START Data to use

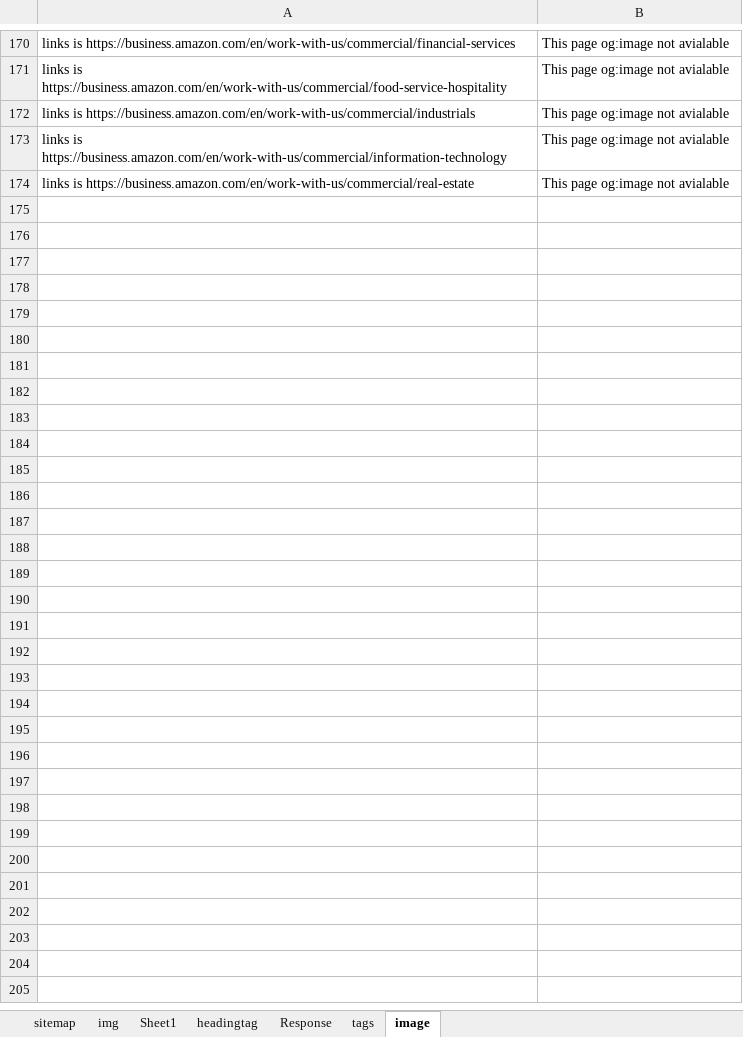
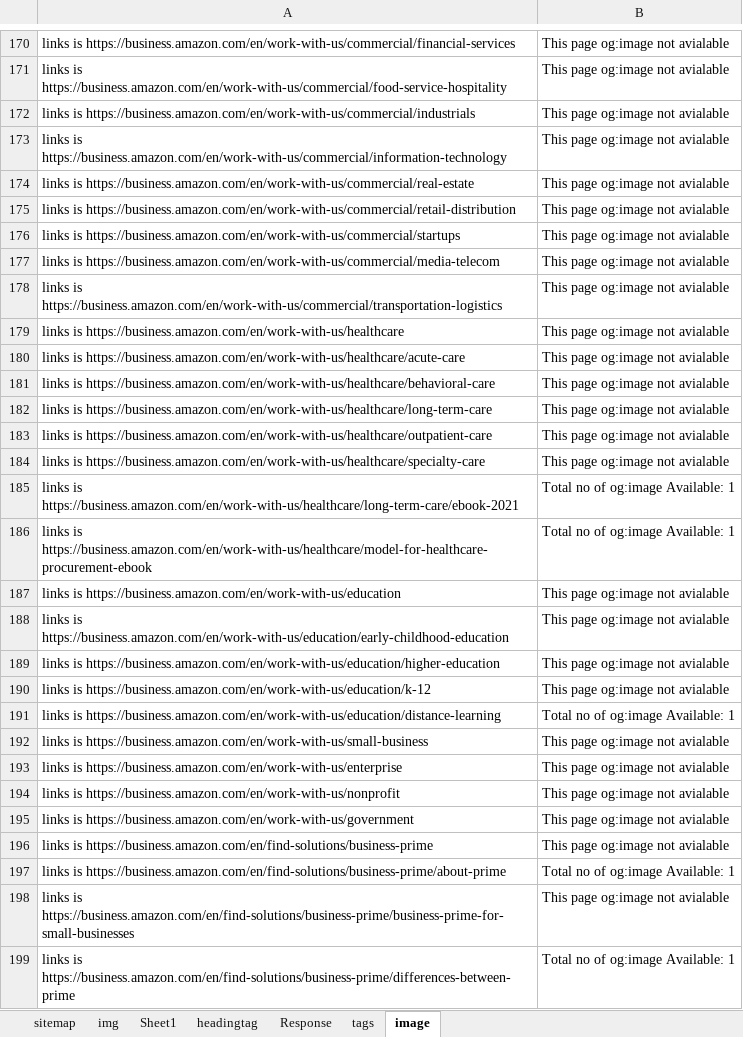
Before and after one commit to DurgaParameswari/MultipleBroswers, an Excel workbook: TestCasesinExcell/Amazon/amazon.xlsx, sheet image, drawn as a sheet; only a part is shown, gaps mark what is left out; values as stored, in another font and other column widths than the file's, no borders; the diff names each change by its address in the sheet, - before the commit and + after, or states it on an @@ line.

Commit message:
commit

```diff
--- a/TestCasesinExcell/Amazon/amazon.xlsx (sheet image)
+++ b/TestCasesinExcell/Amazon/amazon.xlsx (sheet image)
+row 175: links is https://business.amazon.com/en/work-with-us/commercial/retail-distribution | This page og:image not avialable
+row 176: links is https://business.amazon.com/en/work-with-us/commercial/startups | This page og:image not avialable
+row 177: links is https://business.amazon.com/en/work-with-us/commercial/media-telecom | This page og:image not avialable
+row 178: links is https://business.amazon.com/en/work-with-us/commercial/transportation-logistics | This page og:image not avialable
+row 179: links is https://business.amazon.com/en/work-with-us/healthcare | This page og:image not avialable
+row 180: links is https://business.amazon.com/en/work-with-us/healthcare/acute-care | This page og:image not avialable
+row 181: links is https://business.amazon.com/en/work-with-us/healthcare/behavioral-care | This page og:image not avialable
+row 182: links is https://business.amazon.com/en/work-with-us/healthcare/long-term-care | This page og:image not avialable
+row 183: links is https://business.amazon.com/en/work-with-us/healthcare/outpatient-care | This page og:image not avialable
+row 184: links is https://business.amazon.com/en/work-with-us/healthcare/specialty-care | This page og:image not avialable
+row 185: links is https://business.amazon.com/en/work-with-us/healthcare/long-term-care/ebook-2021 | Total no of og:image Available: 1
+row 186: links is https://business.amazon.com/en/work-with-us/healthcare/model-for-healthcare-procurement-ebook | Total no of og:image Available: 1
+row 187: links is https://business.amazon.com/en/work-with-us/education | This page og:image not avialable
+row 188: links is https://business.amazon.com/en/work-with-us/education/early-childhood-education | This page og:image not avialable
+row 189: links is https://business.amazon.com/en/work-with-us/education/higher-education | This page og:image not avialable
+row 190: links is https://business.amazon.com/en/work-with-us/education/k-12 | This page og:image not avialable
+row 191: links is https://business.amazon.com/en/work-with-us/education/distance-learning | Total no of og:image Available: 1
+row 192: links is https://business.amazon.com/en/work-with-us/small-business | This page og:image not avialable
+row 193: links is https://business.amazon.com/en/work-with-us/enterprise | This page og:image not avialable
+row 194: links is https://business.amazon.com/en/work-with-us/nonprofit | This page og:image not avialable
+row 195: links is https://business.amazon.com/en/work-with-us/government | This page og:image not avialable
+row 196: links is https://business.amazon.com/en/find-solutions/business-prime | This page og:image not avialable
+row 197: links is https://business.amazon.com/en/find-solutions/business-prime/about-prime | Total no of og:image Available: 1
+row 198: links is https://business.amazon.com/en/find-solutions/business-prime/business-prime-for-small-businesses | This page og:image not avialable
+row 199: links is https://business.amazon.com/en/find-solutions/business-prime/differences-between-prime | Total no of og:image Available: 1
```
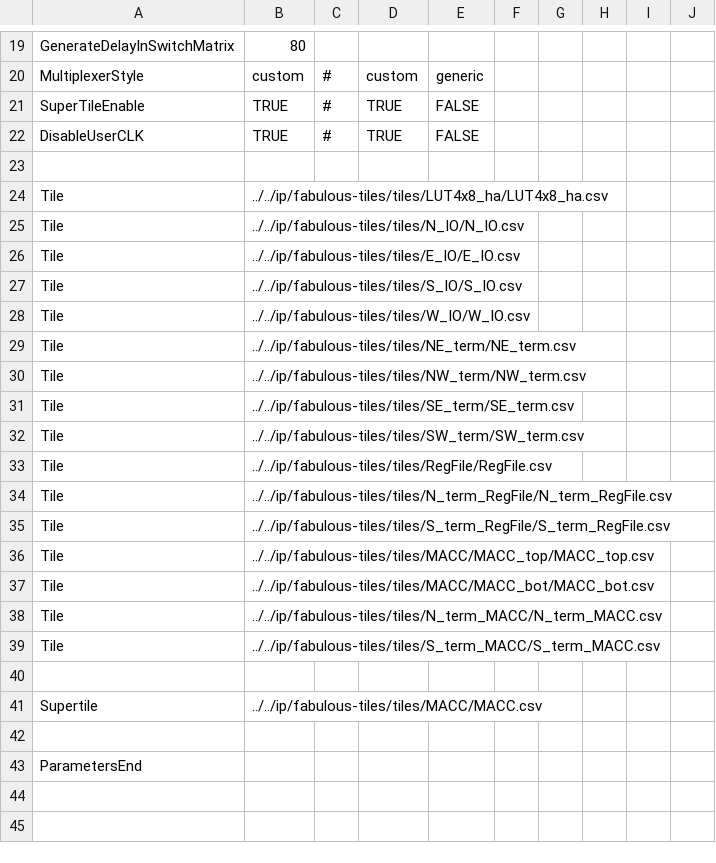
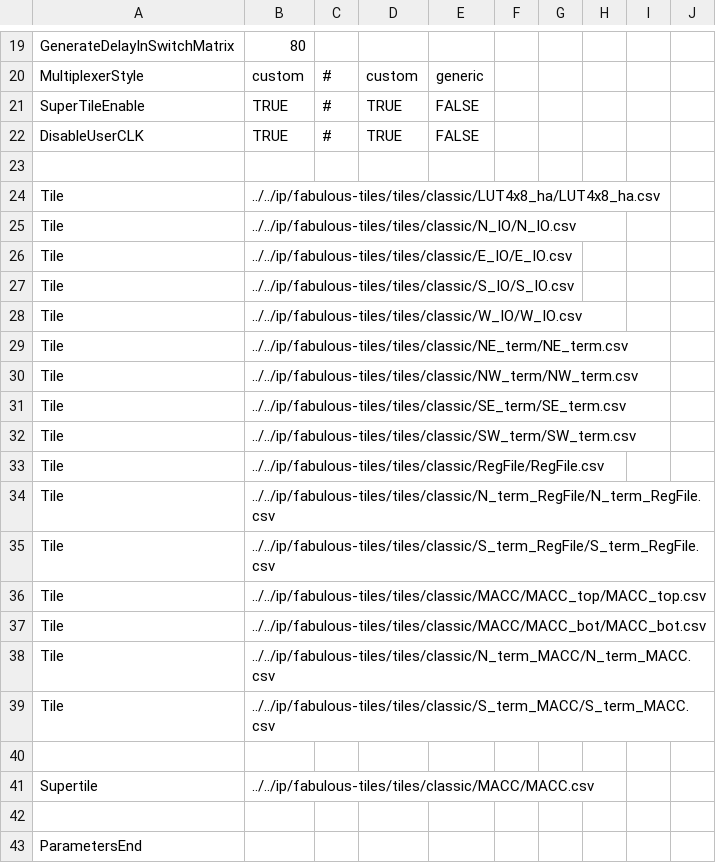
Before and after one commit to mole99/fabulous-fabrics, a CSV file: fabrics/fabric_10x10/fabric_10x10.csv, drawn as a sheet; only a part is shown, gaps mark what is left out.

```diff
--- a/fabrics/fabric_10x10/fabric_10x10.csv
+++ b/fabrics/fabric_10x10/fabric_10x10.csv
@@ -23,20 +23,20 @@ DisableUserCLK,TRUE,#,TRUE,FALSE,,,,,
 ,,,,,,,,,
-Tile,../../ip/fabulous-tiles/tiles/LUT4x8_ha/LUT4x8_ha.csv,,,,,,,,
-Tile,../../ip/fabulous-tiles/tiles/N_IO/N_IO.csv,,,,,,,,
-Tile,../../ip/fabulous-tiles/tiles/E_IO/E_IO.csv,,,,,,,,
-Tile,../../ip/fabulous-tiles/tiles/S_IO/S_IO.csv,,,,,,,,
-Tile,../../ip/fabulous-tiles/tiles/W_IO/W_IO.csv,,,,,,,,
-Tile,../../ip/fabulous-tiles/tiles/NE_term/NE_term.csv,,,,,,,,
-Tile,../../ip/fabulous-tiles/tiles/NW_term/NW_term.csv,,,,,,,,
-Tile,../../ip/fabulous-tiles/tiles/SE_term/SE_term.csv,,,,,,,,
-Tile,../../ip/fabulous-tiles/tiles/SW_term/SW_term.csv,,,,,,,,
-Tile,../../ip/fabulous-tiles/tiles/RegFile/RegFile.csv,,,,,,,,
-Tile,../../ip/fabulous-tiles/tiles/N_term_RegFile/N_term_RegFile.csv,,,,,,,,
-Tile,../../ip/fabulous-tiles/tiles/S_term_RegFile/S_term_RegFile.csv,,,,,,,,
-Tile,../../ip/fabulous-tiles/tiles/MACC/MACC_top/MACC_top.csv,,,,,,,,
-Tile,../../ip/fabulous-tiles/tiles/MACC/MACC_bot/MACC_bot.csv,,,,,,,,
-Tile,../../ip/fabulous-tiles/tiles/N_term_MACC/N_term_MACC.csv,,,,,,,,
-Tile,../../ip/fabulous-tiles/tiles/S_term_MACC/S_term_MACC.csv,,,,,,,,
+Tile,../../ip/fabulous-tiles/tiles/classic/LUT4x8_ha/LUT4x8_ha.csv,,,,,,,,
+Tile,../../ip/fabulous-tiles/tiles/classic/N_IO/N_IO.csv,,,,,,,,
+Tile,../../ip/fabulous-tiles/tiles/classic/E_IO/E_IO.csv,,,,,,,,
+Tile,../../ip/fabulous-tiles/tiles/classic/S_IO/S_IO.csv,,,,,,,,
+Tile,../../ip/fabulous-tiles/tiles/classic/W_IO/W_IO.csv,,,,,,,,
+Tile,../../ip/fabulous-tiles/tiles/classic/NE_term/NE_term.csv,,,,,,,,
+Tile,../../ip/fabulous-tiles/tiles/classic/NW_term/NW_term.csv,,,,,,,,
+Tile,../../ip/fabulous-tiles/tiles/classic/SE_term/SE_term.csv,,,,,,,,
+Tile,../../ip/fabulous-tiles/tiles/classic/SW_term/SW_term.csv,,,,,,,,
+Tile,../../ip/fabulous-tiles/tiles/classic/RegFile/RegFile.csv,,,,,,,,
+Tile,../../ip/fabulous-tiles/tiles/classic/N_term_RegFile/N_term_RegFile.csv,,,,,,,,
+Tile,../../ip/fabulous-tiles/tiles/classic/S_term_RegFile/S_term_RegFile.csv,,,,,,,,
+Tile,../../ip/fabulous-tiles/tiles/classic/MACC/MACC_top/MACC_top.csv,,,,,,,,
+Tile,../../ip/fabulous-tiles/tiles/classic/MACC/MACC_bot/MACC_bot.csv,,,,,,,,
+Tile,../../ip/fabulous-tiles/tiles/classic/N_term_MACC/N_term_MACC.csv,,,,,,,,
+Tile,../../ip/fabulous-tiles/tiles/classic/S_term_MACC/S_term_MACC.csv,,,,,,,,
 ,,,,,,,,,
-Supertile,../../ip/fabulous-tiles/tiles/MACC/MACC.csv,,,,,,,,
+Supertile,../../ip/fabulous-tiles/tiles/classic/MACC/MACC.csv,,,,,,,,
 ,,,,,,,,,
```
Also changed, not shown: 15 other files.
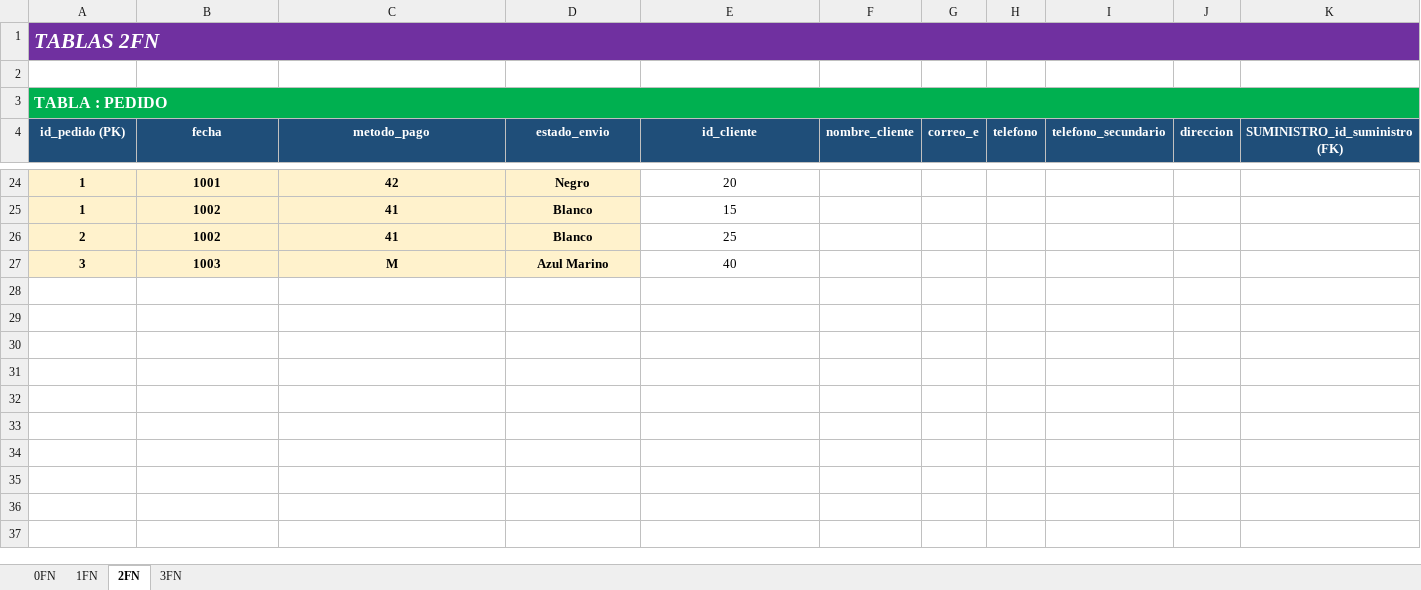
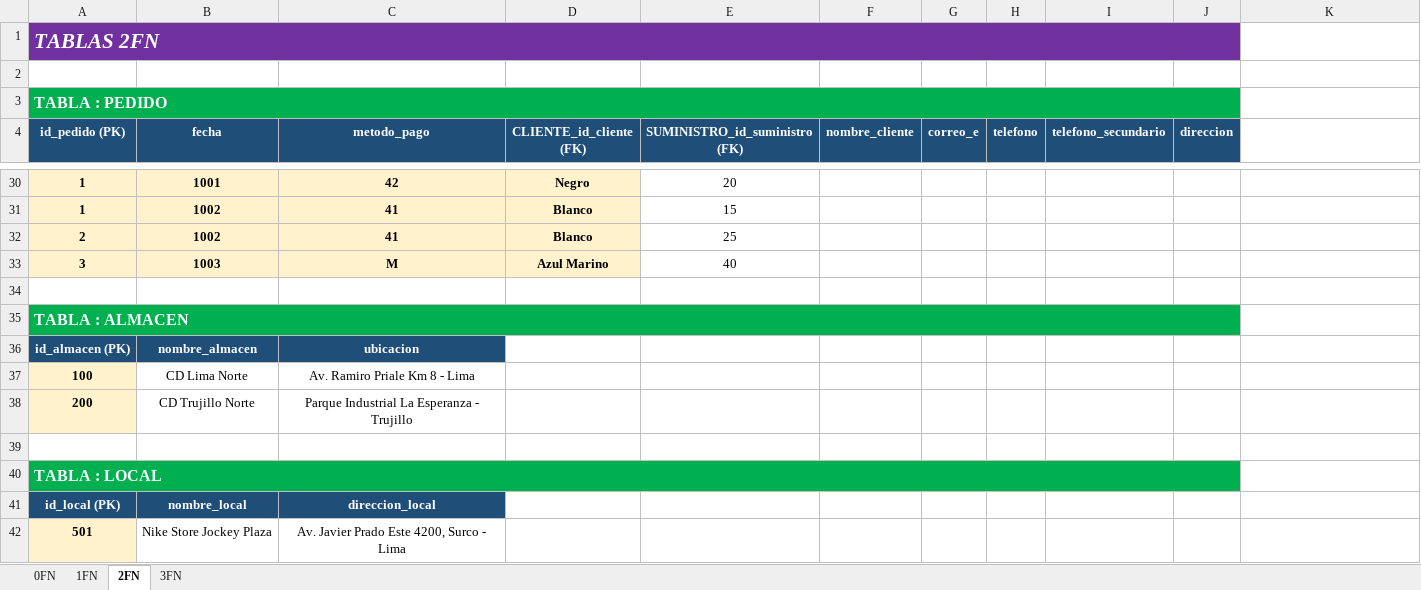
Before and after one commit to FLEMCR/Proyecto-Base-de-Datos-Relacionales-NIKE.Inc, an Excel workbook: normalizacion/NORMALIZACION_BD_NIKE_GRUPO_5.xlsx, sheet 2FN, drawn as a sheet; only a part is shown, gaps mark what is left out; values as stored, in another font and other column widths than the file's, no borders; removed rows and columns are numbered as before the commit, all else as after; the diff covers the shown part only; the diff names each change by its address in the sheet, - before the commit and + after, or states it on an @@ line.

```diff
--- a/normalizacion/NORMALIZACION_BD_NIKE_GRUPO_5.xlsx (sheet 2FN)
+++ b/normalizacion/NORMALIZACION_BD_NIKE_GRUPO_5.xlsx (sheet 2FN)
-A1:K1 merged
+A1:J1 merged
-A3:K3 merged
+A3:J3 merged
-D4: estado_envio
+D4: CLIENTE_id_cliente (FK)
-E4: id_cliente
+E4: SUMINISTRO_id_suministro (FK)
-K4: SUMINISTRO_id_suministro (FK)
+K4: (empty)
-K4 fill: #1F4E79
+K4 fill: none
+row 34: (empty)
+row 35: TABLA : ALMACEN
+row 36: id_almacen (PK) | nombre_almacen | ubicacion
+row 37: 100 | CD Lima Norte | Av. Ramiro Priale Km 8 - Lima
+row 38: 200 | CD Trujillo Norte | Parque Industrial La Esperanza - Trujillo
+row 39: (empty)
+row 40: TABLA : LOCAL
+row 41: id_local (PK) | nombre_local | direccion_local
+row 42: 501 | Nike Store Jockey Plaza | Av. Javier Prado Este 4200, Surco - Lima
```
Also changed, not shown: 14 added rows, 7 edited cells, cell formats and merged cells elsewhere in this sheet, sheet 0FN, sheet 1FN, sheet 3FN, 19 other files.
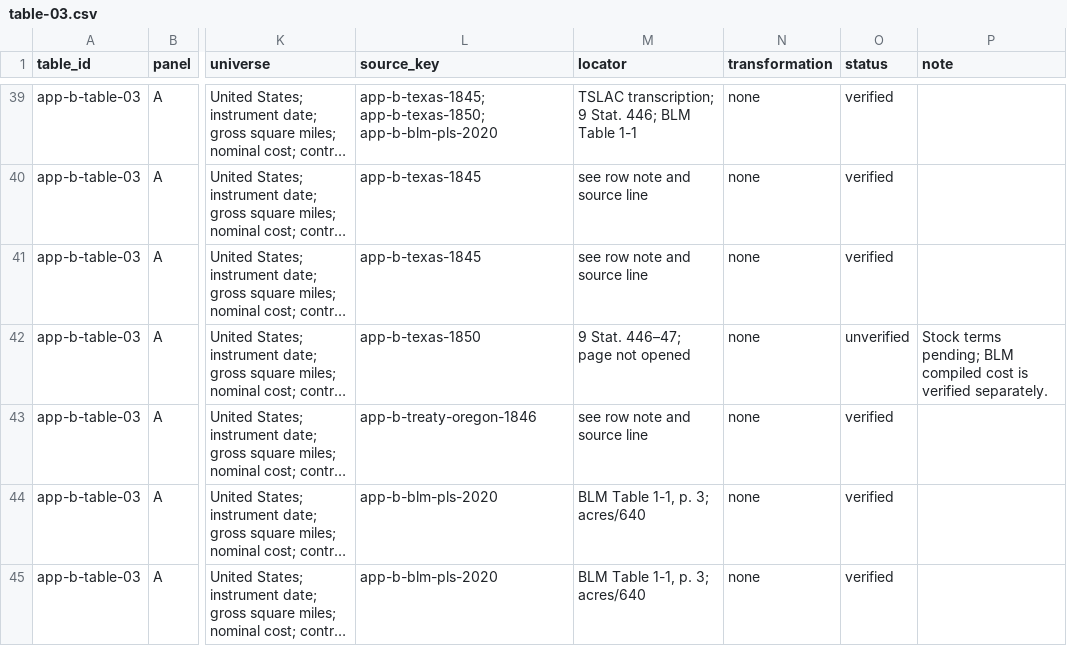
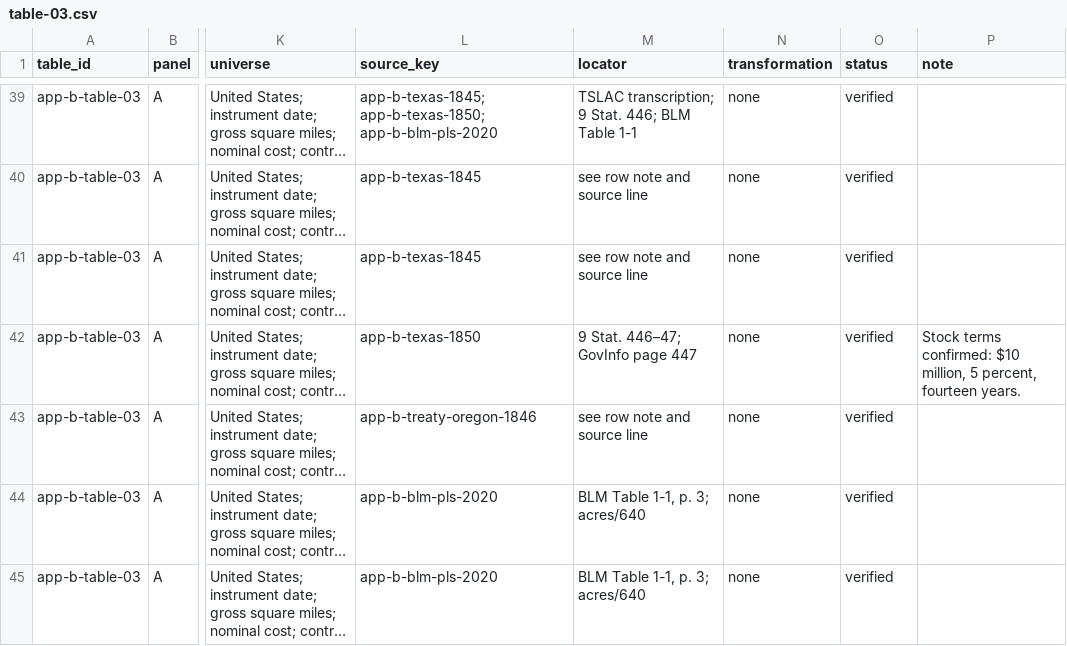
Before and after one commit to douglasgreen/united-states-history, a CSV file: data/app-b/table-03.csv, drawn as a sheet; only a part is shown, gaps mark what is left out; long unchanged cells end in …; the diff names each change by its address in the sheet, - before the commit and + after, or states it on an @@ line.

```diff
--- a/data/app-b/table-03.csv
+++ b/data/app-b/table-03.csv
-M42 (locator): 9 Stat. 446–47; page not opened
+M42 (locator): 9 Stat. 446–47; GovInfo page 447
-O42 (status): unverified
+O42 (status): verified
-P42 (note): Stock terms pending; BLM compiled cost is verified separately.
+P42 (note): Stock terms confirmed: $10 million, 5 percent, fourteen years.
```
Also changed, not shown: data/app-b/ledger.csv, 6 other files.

END Data to use

Exercise goal: The word "Also" appears in some lines of the data. Copy every one of those lines.

Solution to the exercise:
Also changed, not shown: 15 other files.
Also changed, not shown: 14 added rows, 7 edited cells, cell formats and merged cells elsewhere in this sheet, sheet 0FN, sheet 1FN, sheet 3FN, 19 other files.
Also changed, not shown: data/app-b/ledger.csv, 6 other files.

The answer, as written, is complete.